Here, we'll guide you towards eating healthily so you can reduce your risk of developing Type 2 diabetes.
Published 29 May, 2018

Having a healthy balanced diet can help reduce your risk of Type 2 diabetes.

If you’ve found out you’re at risk of developing Type 2 diabetes, you probably have some questions about food. The good news is, looking at your food choices can make a big difference and help you take those first few steps to reduce your risk.

On the WW programme, you'll eat well and discover fresh tastes. You'll have an individualised Points® Budget that will guide you to healthy choices without banning any foods. Plus, we offer ZeroPoint™ foods (which you don't have to weigh, track or measure) to multiply your meal possibilities.

Foods designated as ZeroPoint foods were chosen because they help form the foundation for a healthy eating pattern. Plus, they're much less likely to be overeaten than other foods (it’s a lot harder to eat six carrots than six cookies!).


5 more tips to reduce your risk…

1. Don’t skip breakfast

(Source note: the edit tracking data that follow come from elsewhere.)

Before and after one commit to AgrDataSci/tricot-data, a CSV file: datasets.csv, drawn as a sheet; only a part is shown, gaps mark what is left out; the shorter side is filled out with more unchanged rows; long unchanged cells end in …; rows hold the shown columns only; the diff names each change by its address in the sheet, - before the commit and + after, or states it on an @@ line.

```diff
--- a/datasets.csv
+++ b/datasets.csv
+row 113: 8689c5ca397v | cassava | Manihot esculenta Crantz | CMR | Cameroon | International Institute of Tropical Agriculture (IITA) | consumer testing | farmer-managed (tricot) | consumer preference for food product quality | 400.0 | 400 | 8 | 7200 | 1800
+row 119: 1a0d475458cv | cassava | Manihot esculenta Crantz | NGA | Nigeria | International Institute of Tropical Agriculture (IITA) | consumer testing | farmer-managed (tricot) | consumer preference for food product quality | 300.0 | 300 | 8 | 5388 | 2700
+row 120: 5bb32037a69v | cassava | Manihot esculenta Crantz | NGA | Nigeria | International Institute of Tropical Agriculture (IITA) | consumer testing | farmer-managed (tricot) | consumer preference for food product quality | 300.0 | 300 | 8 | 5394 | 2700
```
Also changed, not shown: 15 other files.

Missing breakfast on a regular basis can increase your chances of developing type 2 diabetes, because blood glucose is naturally low in the morning – so when you skip your first meal, it falls further. It also means that when you do finally eat, your blood glucose will rise quickly, which could up your risk of diabetes. A bowl of porridge oats is a good way to start the day, as it’s high in fibre and is low GI, so you’ll have a slow energy release throughout the morning.

2. Top up on vitamin D

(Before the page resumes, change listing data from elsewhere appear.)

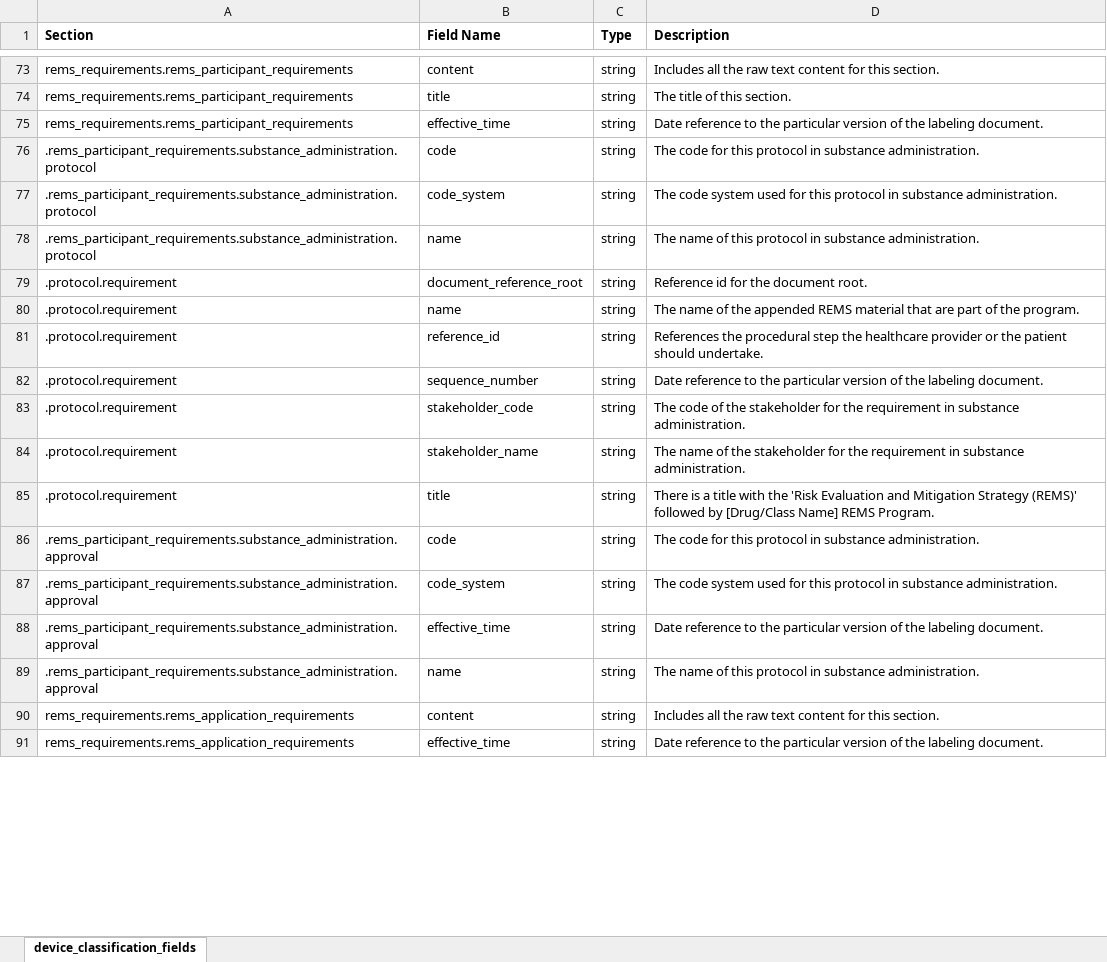
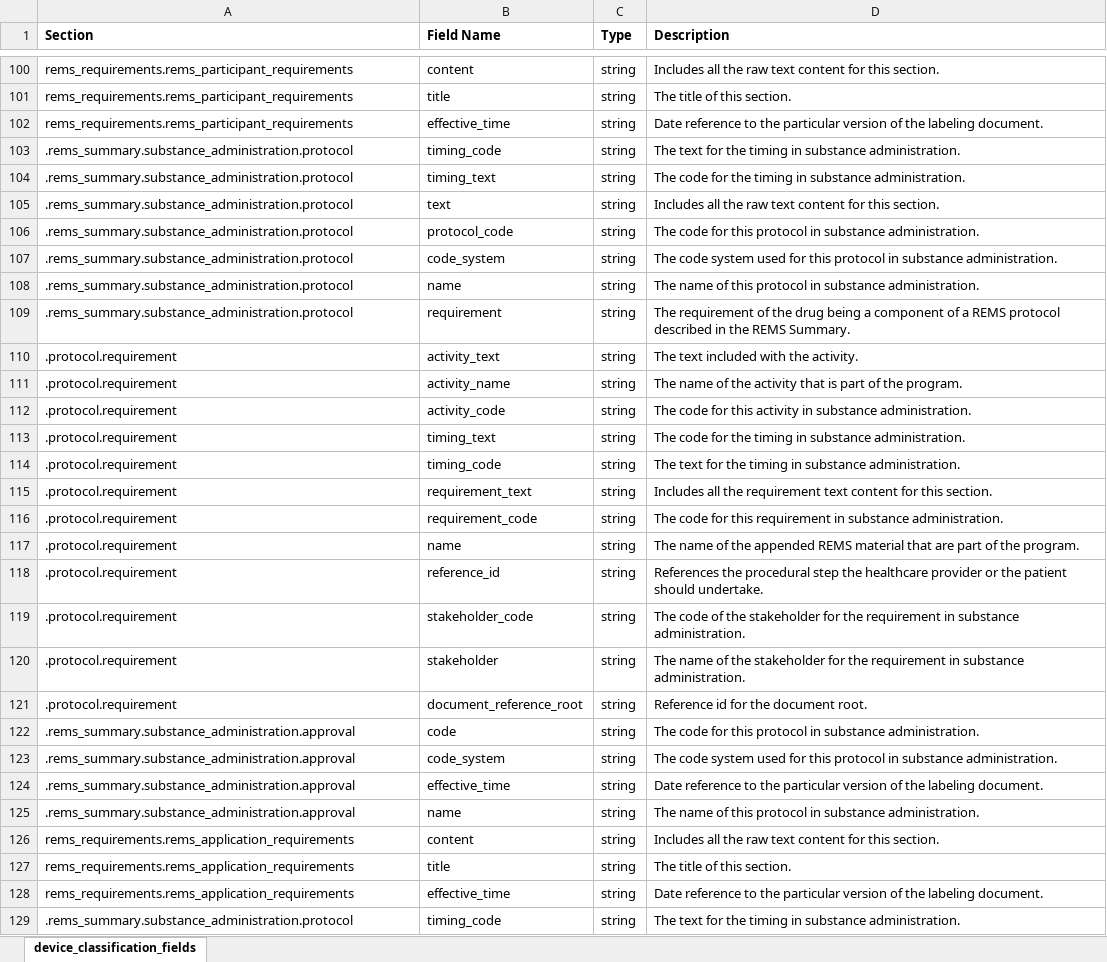
Before and after one commit to FDA/open.fda.gov, an Excel workbook: static/fields/drugremsspl_reference.xlsx, sheet device_classification_fields, drawn as a sheet; only a part is shown, gaps mark what is left out; values as stored, in another font and other column widths than the file's, no borders; removed rows and columns are numbered as before the commit, all else as after; the diff covers the shown part only; the diff names each change by its address in the sheet, - before the commit and + after, or states it on an @@ line.

Commit message:
Updated fields

```diff
--- a/static/fields/drugremsspl_reference.xlsx (sheet device_classification_fields)
+++ b/static/fields/drugremsspl_reference.xlsx (sheet device_classification_fields)
+row 103: .rems_summary.substance_administration.protocol | timing_code | string | The text for the timing in substance administration.
+row 104: .rems_summary.substance_administration.protocol | timing_text | string | The code for the timing in substance administration.
+row 105: .rems_summary.substance_administration.protocol | text | string | Includes all the raw text content for this section.
-A106:A108 (Section): .rems_participant_requirements.substance_administration.protocol
+A106:A108 (Section): .rems_summary.substance_administration.protocol
-B106 (Field Name): code
+B106 (Field Name): protocol_code
+row 109: .rems_summary.substance_administration.protocol | requirement | string | The requirement of the drug being a component of a REMS protocol described in the REMS Summary.
+row 110: .protocol.requirement | activity_text | string | The text included with the activity.
+row 111: .protocol.requirement | activity_name | string | The name of the activity that is part of the program.
+row 112: .protocol.requirement | activity_code | string | The code for this activity in substance administration.
+row 113: .protocol.requirement | timing_text | string | The code for the timing in substance administration.
+row 114: .protocol.requirement | timing_code | string | The text for the timing in substance administration.
+row 115: .protocol.requirement | requirement_text | string | Includes all the requirement text content for this section.
-B116 (Field Name): document_reference_root
+B116 (Field Name): requirement_code
-D116 (Description): Reference id for the document root.
+D116 (Description): The code for this requirement in substance administration.
-row 82: .protocol.requirement | sequence_number | string | Date reference to the particular version of the labeling document.
-B120 (Field Name): stakeholder_name
+B120 (Field Name): stakeholder
-B121 (Field Name): title
+B121 (Field Name): document_reference_root
-D121 (Description): There is a title with the 'Risk Evaluation and Mitigation Strategy (REMS)' followed by [Drug/Class Name] REMS Program.
+D121 (Description): Reference id for the document root.
-A122:A125 (Section): .rems_participant_requirements.substance_administration.approval
+A122:A125 (Section): .rems_summary.substance_administration.approval
+row 127: rems_requirements.rems_application_requirements | title | string | The title of this section.
+row 129: .rems_summary.substance_administration.protocol | timing_code | string | The text for the timing in substance administration.
```
Also changed, not shown: 54 added rows, 2 removed rows and 20 edited cells elsewhere in this sheet, 3 other files.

According to research, people suffering from type 2 diabetes are often deficient in vitamin D, a vitamin that helps reduce inflammation associated with insulin resistance. Usually, we’re able to make enough vitamin D from sunlight, by exposing bare arms and our faces for short periods each day. But during the winter months we don’t always get enough sun, so you might consider a daily 10mcg vitamin D supplement.

3. Up your good gut bacteria

Researchers in the US have found that bacteria that escapes the protective mucus layer of the colon can cause inflammation, which may contribute to insulin resistance. Other studies have found that probiotics can help reduce this inflammation and boost the ability of cells to respond to insulin. To support your gut bacteria, aim to eat at least one serving of fermented foods, such as yogurt or dairy drinks containing probiotics, each day.

4. Stop stressing

You probably already know that stress can affect your health in many ways, but one surprising effect is that the stress hormone, cortisol, can increase the concentration of glucose and fats in the bloodstream. When this happens over periods of time, it makes your cells less sensitive to insulin. Feeling overwhelmed? Try chatting through your feelings with a friend, your WW Coach, Online Coach or even your GP. Talking it out could help you manage your stress or get extra support if you need treatment to help you relax.

5. Get enough sleep

Getting enough shuteye is vital to help your body regulate hormones related to a number of functions, including appetite. Researchers studying prediabetics found that those who slept fewer than five hours a night were 70 per cent more likely to progress to diabetes. To get the best quality sleep possible, try decluttering your mind before bed by writing a to-do list for the next day.